As a special type of light microscopy, fluorescence spectroscopy is an analytical test method for characterizing emission properties of fluorescent materials.
In Nature fluorescence typically occurs in atoms, molecules, ions or semiconductor nanoparticles (quantum dots). Thereby the investigated fluorescent object is excited with a laser. The resulting fluorescence signal is collected by an infinity-corrected (Zeiss LD Plan Neofluar®, Carl Zeiss Jena) with a 63-fold magnification and a numerical aperture of 0.75. The image is recorded by an imaging spectrograph (Shamrock 303i) with a coupled thermoelectrically cooled CCD (Andor Technology, Newton CCD).
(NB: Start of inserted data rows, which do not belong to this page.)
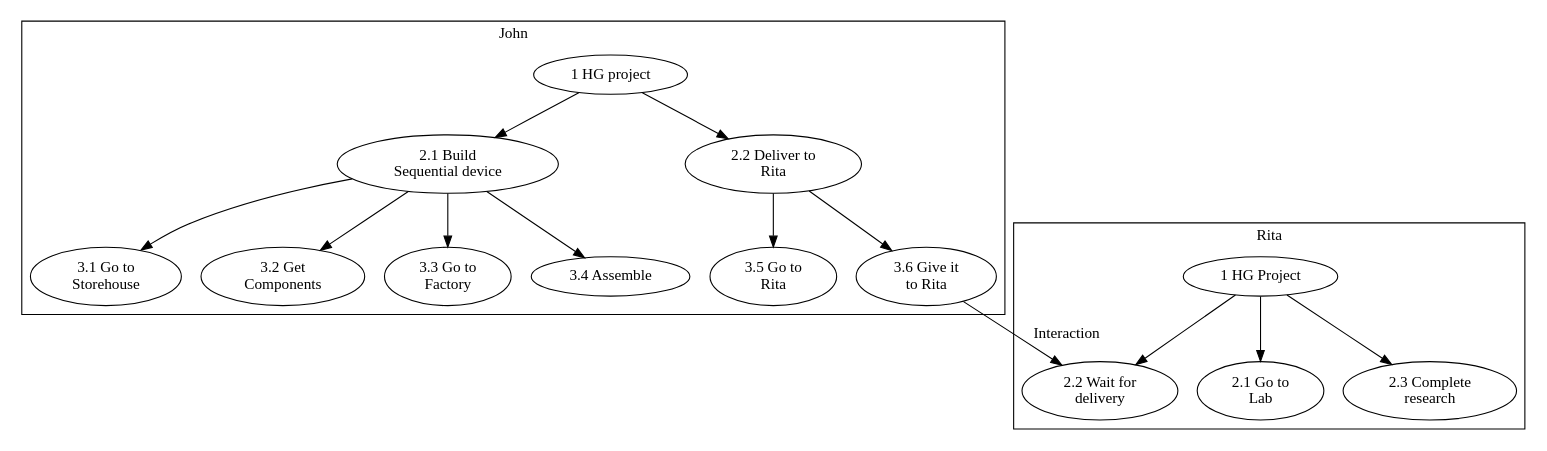
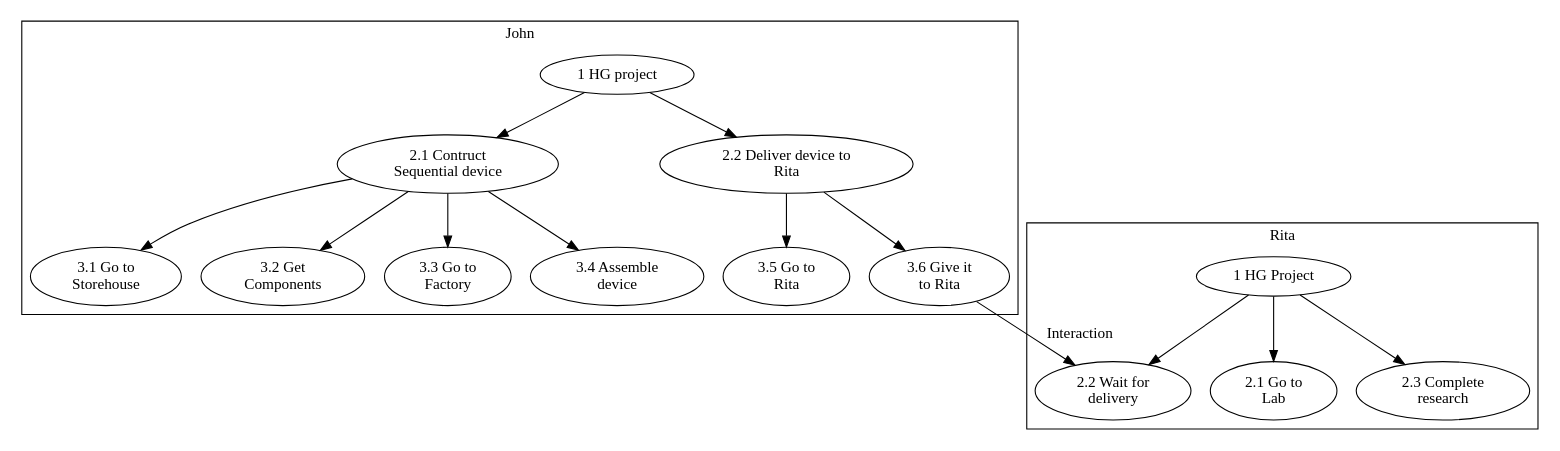
The diagram in src/articles/gameplay.md (Eliah-Lakhin/lufo-website), drawn with Graphviz before and after one commit. The commit also changed other lines of this file and 7 other files, not shown here.

````diff
--- a/src/articles/gameplay.md
+++ b/src/articles/gameplay.md
@@ -54,42 +54,42 @@
 ```dot
-digraph MaryPierre {
+digraph JohnRita {
 
   subgraph clusterJohn {
     label="John"
 
     J1[label="1 HG project"];
-    J21[label="2.1 Build\nSequential device"];
-    J22[label="2.2 Deliver to\nRita"];
+    J21[label="2.1 Contruct\nSequential device"];
+    J22[label="2.2 Deliver device to\nRita"];
     J31[label="3.1 Go to\nStorehouse"];
     J32[label="3.2 Get\nComponents"];
     J33[label="3.3 Go to\nFactory"];
-    J34[label="3.4 Assemble"];
+    J34[label="3.4 Assemble\ndevice"];
     J35[label="3.5 Go to\nRita"];
     J36[label="3.6 Give it\nto Rita"];
   }
 
   J1 -> J21;
   J1 -> J22;
   J21 -> J31;
   J21 -> J32;
   J21 -> J33;
   J21 -> J34;
   J22 -> J35;
   J22 -> J36;
 
   subgraph clusterRita {
     label="Rita"
 
     R1[label="1 HG Project"];
     R21[label="2.1 Go to\nLab"];
     R22[label="2.2 Wait for\ndelivery"];
     R23[label="2.3 Complete\nresearch"];
   }
 
   R1 -> R21;
   R1 -> R22;
   R1 -> R23;
 
   J36 -> R22[label="Interaction"];
 }
 ```
````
In addition sample scanning by means of piezo-nanopositioning technology can be performed, wich allows measuring spatially and time resolved spectra.